real gas- a gas that does not behave completely according to the assumptions of the kinetic-molecular theory
-noble gases generally ideal gases
-more polar a gas is the less ideal it is

1. London Dispersion Forces (LDF)- arise from the random movement of electrons
-appear in all atoms, compounds, etc.
-more electrons equal a stronger london dispersion force
instantaneous/temporary dipole-when a compound/element/etc. is polar for a moment (because from the random movement of electrons they all go to one side for a moment)
2. Dipole-Dipole Forces- the positive of one polar molecule being attracted to the f- of another
-exist only in polar molecules where permanent dipoles exist
(remember polar molecules have an electronegativity of 0.5-1.9
Compounds have a higher boiling point over others because it takes more energy to break stronger intermolecular forces apart
3. Hydrogen Bond- strongest intermolecular force there is
- exists when hydrogen is directly bonded to nitrogen, oxygen, or fluoride (N,O,F)

Example: Order these compounds from low to high boiling point; H2O, C12H26,C2H6, C4H10, NaCl, C6H6,
2H6, C6H6, C4H10, C12H26, NaCl, H2O
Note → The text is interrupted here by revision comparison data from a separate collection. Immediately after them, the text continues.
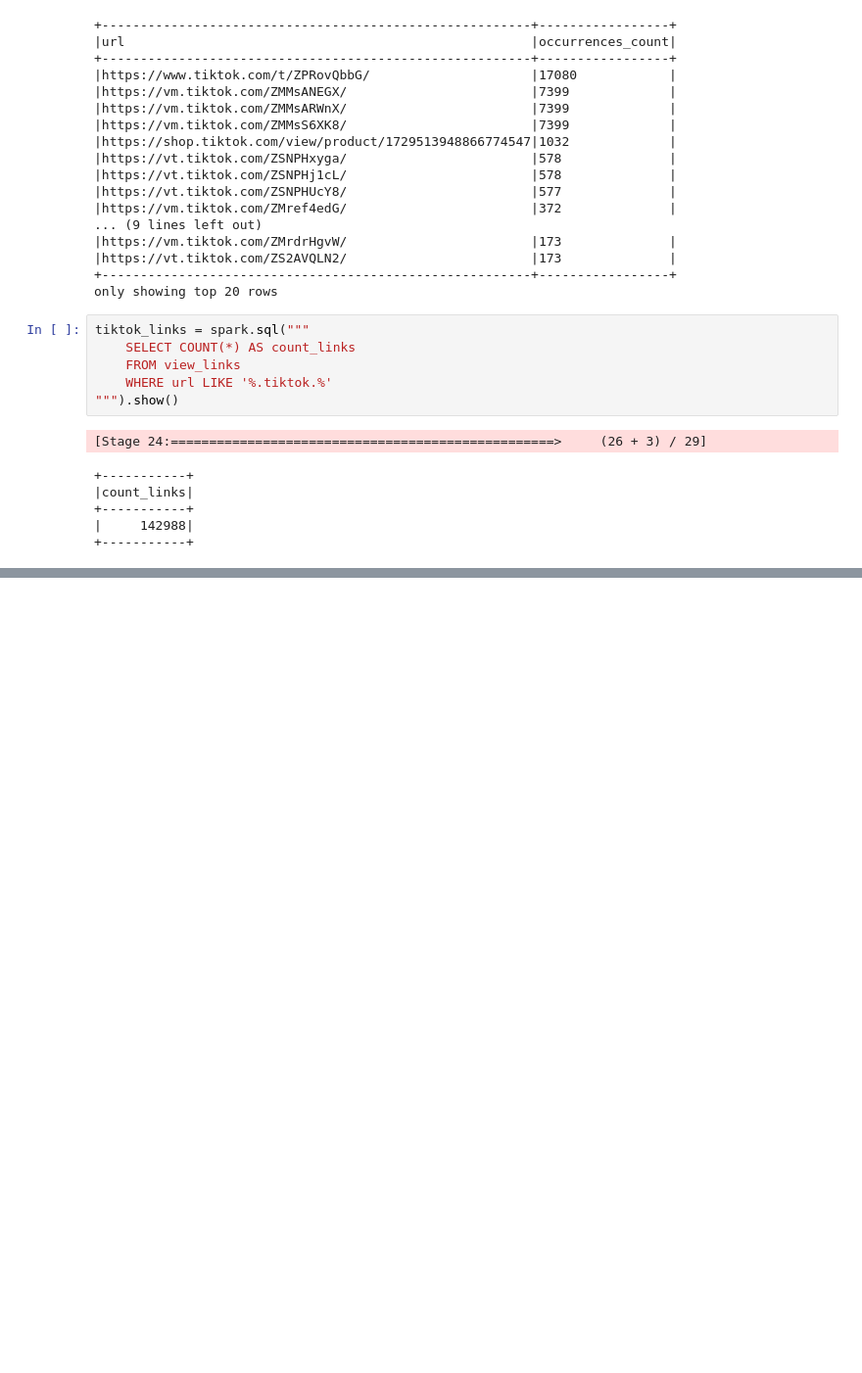
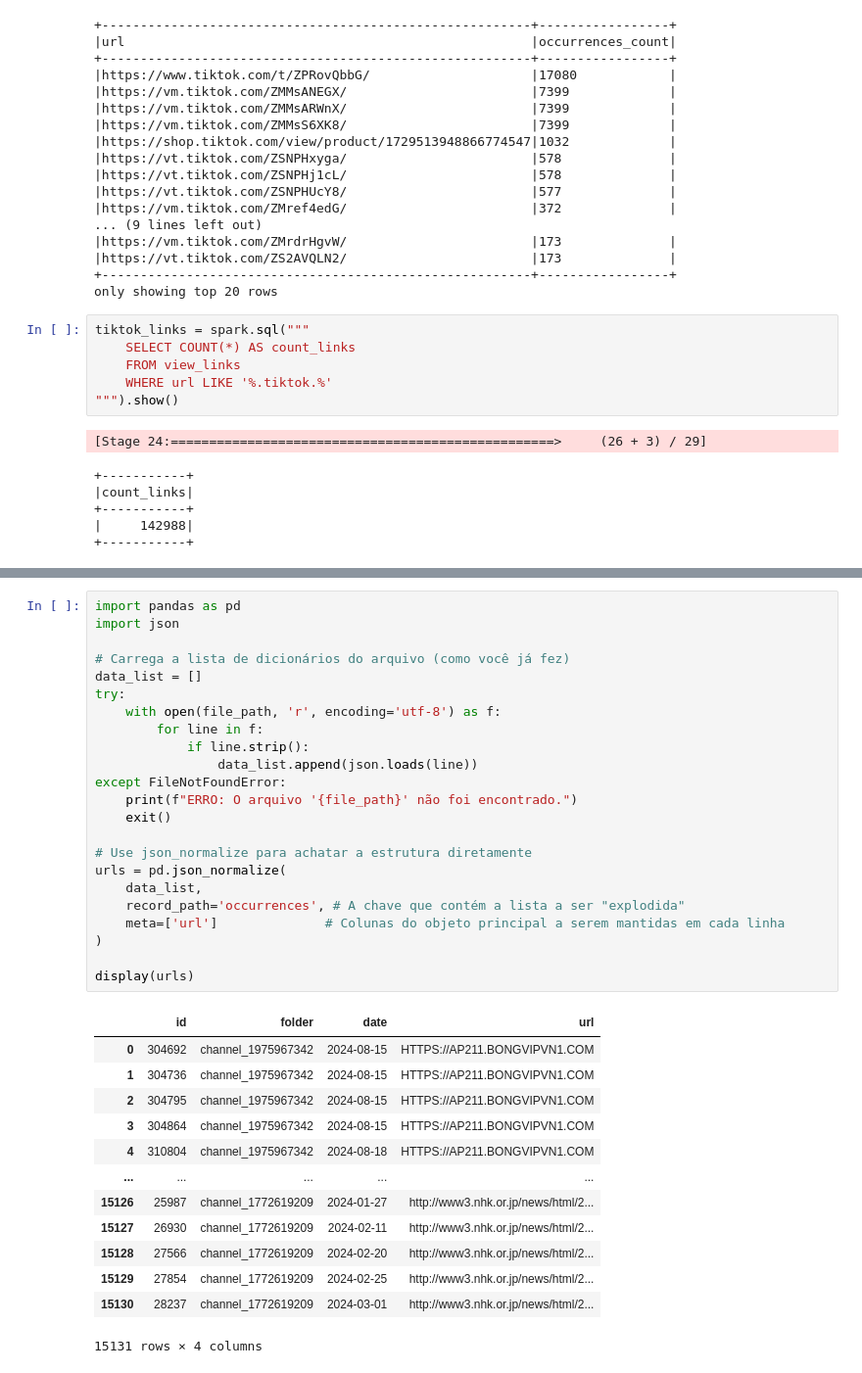
Before and after one commit to MateusoBrito/US-Election-On-Telegram, a Jupyter notebook: notebooks/05_Links.ipynb, the cells around one changed output, grey strips where cells are left out. Shown: that part at 98% size. Cells and saved outputs as stored; diff of their text form; blank space fills up the shorter version.

```diff
--- a/notebooks/05_Links.ipynb
+++ b/notebooks/05_Links.ipynb
@@ -419,0 +464,37 @@ tiktok_links = spark.sql("""
+# %%
+import pandas as pd
+import json
+
+# Carrega a lista de dicionários do arquivo (como você já fez)
+data_list = []
+try:
+    with open(file_path, 'r', encoding='utf-8') as f:
+        for line in f:
+            if line.strip():
+                data_list.append(json.loads(line))
+except FileNotFoundError:
+    print(f"ERRO: O arquivo '{file_path}' não foi encontrado.")
+    exit()
+
+# Use json_normalize para achatar a estrutura diretamente
+urls = pd.json_normalize(
+    data_list,
+    record_path='occurrences', # A chave que contém a lista a ser "explodida"
+    meta=['url']              # Colunas do objeto principal a serem mantidas em cada linha
+)
+
+display(urls)
+# %% [output]
+|  | id | folder | date | url |
+| 0 | 304692 | channel_1975967342 | 2024-08-15 | HTTPS://AP211.BONGVIPVN1.COM |
+| 1 | 304736 | channel_1975967342 | 2024-08-15 | HTTPS://AP211.BONGVIPVN1.COM |
+| 2 | 304795 | channel_1975967342 | 2024-08-15 | HTTPS://AP211.BONGVIPVN1.COM |
+| 3 | 304864 | channel_1975967342 | 2024-08-15 | HTTPS://AP211.BONGVIPVN1.COM |
+| 4 | 310804 | channel_1975967342 | 2024-08-18 | HTTPS://AP211.BONGVIPVN1.COM |
+| ... | ... | ... | ... | ... |
+| 15126 | 25987 | channel_1772619209 | 2024-01-27 | http://www3.nhk.or.jp/news/html/2... |
+| 15127 | 26930 | channel_1772619209 | 2024-02-11 | http://www3.nhk.or.jp/news/html/2... |
+| 15128 | 27566 | channel_1772619209 | 2024-02-20 | http://www3.nhk.or.jp/news/html/2... |
+| 15129 | 27854 | channel_1772619209 | 2024-02-25 | http://www3.nhk.or.jp/news/html/2... |
+| 15130 | 28237 | channel_1772619209 | 2024-03-01 | http://www3.nhk.or.jp/news/html/2... |
+15131 rows × 4 columns
```
Also changed, not shown: parts of 5 cells of this notebook, 2 other files.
Pressure: PRESSURE- a force = N(ewton)
area = m(eter)
vapor pressure- the pressure resulting from an evaporation liquid
volatile- a liquid exhibits a high vapor pressure
UNITS of PRESSURE: milimeters of mercury (mmHg) Pascal (Pa) kilo pascal (KPa) torr pounds per square inch (psi) and
atmosphere (atm)--> the pressure of the atmosphere at sea level
101.3 Kpa= 760 torr= 760 mmHg= 1 atm
Example: Convert 802.1 mmHg to Kpa
802.1mmHg 101.3 Kpa= 106.9 kpa
1. barometer- measuring atmospheric pressur
2. manometer- measuring gas pressure (make sure mmHg is the end unit)
- the more the Hg is to the right in the manometer the stronger the Gas (A) is compared to the atmospheric pressure (like the picture below)
- if the Gas has a greater pressure then the atmosphere then you add the difference (11 mmHg in the picture)
- if the Gas has a weaker pressure then the atmosphere then you subtract the difference
Example: If atmospheric pressure is 765 mmHg, what is the pressure of Gas A
765+11=776 mmHg make sure mmHg is always the unit being used in these equations
Photo_230.jpg Photo_232.jpg this manometer is part of the ex. above
Heating Curve- is a graph that shows the temperature and time of a substance as it changes states (every heating curve is different for every substance)
-horizontal lines indicate the substance is undergoing a change of state determined by the temperature which it does so (ex. H2O changes .....................from a solid to liquid at 0ºC so it would show a horizontal line at 0°C)
-should be in Celsius
-can determine heat at any moment on the chart by:
1. To determine the heat during a slope use Q=MC deltaT (heat equals mass times specific heat times change in temperature)
2. To determine the heat during a horizontal stretch use the heat of fusion and heat of vaporization with a stoichometry problem type set up
Heat of Fusion- energy required to melt 1 mol of a substance
-Hfus for water is 6.02 KJ/mol
Heat of Vaporization- heat required to vaporize 1 mol of a substance
-Hvap for water is 40.7 KJ/mol
Specific Heat for H2O:
ice- 2.06 J/g
water- 4.184 J/g
gas- 1.87 J/g
1. heat of the solid is rising
2. energy breaks crystals in ice
3. water temperature is rising
4. energy is warming the water; energy is breaks intermolecular forces holding water together to form gas
5. temperature of the gas is rising
Example of a Heating Curve problem: How much heat is required to go from -20 degrees celsius to 115 degrees celsius?
1. Q=50(2.06)20= 2060 J
3. Q=50(4.184)100= 20920 J
5. Q=(1.87)15= 1402.5 J
2. 50g (1 mol) (6.02 KJ)= 16.7 KJ times 1000= 16,700 J
18.92g 1 mol
4. 50g (1 mol) (40.7 KJ)= 112.9 KJ times 1000= 112,900 J
18.92g . 1 mol
Phase Diagram- shows the different phases of a substance when there is pressure on the substance
- different phase diagrams for different substances
Example Phase Diagram:

3- The straight sloping line three is on indicates changing- both gas and solid phases exist
1- The Tripe Point- all three phases can exist
2- The Critical Point- Maximum temperature that liquid water can exist, called super critical fluid
All of this information came from the creditable source of Modern Chemistry by Raymond E. Davis,and the pictures came from creditable examples from a high school chemistry course, thanks for reading!